Doing the Job of Diplomacy


U.S.-Iran relations are a rather long and sad history of miscalculations, misjudgments, and missed opportunities. Though there have been ups and downs, the recent trend has been continuously negative-not necessarily because of clashing interests, but rather a lack of dialogue that often turns misunderstandings into crises.

Without open channels of communication, both sides have been forced to guess the other side's intentions and motives. And both sides have often guessed wrong.

Many opportunities have been lost, and we are increasingly moving closer to a situation in which the price of missing the next opportunity might simply be unacceptable to both sides.

If precautions are not taken, the current stalemate over the nuclear issue can transform into a crisis that will cost both countries and peoples dearly.

Tehran has in its latest offer to the EU Troika - France, Germany and the United Kingdom - insisted on a pilot scale enrichment program of no more than 3,000 centrifuges, under strict and intrusive international inspections  The Iranians claim these will be of such small scale that international concerns about potential Iranian weaponiziation will be alleviated. However, the Institute for Science and International Security argues that the Iranian proposal will still enable Iran to move closer to an industrial scale uranium enrichment program and weaponization.

Additionally, just this week, reports have surfaced that there are voices in Tehran threatening to resume an enrichment of uranium despite the ongoing talks. This would be a serious mistake by Tehran. In order to reach any settlement on the nuclear issue, we need to build rather than erode trust.

Although the Iranian proposal is a step in the right direction, it falls short of the guarantees needed to ensure that Iran doesn't weaponize, and that the Non-Proliferation Treaty isn't rendered useless in fighting nuclear proliferation.

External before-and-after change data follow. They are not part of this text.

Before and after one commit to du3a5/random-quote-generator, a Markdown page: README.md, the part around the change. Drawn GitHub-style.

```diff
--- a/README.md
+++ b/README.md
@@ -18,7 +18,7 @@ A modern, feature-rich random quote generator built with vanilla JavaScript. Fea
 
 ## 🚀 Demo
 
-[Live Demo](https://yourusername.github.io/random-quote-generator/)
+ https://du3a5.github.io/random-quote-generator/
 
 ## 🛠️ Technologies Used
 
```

This outcome should not be too surprising considering the process that produced it-a process in which one of the most important issues related to US and international security has been delegated to France, Germany, and the UK, without active American participation.

I welcome the Administration's decision to extend American support to the Europeans' negotiations with Iran. It is imperative that all diplomatic options are exhausted; proliferation is an issue of national security and should not be taken lightly.

Simply supporting the negotiations is insufficient: American participation is not only pivotal to achieve the desired result, but also to ensure that the public and international community can have confidence that the diplomatic track was fully and exhaustively explored should the Europeans' talks fail.

Giving diplomacy a chance has never, and should never mean just giving FRENCH diplomacy a chance.

It must mean that we permit our own diplomats to do their work.  At the end of the day, this is something that only Americans should be and can be trusted with: advancing American interests and protecting our national security.

With all due respect to the French, I know that my constituents in Ohio as well as Americans nationwide feel much more comfortable when the protection of America's national security is left to our own diplomats and men and women in uniform.

Now, I am not a nuclear scientist. I do not know whether 200 centrifuges is acceptable or whether 3,000 is not. But I do know that the solution to this current nuclear impasse is not a technical one, but a political one.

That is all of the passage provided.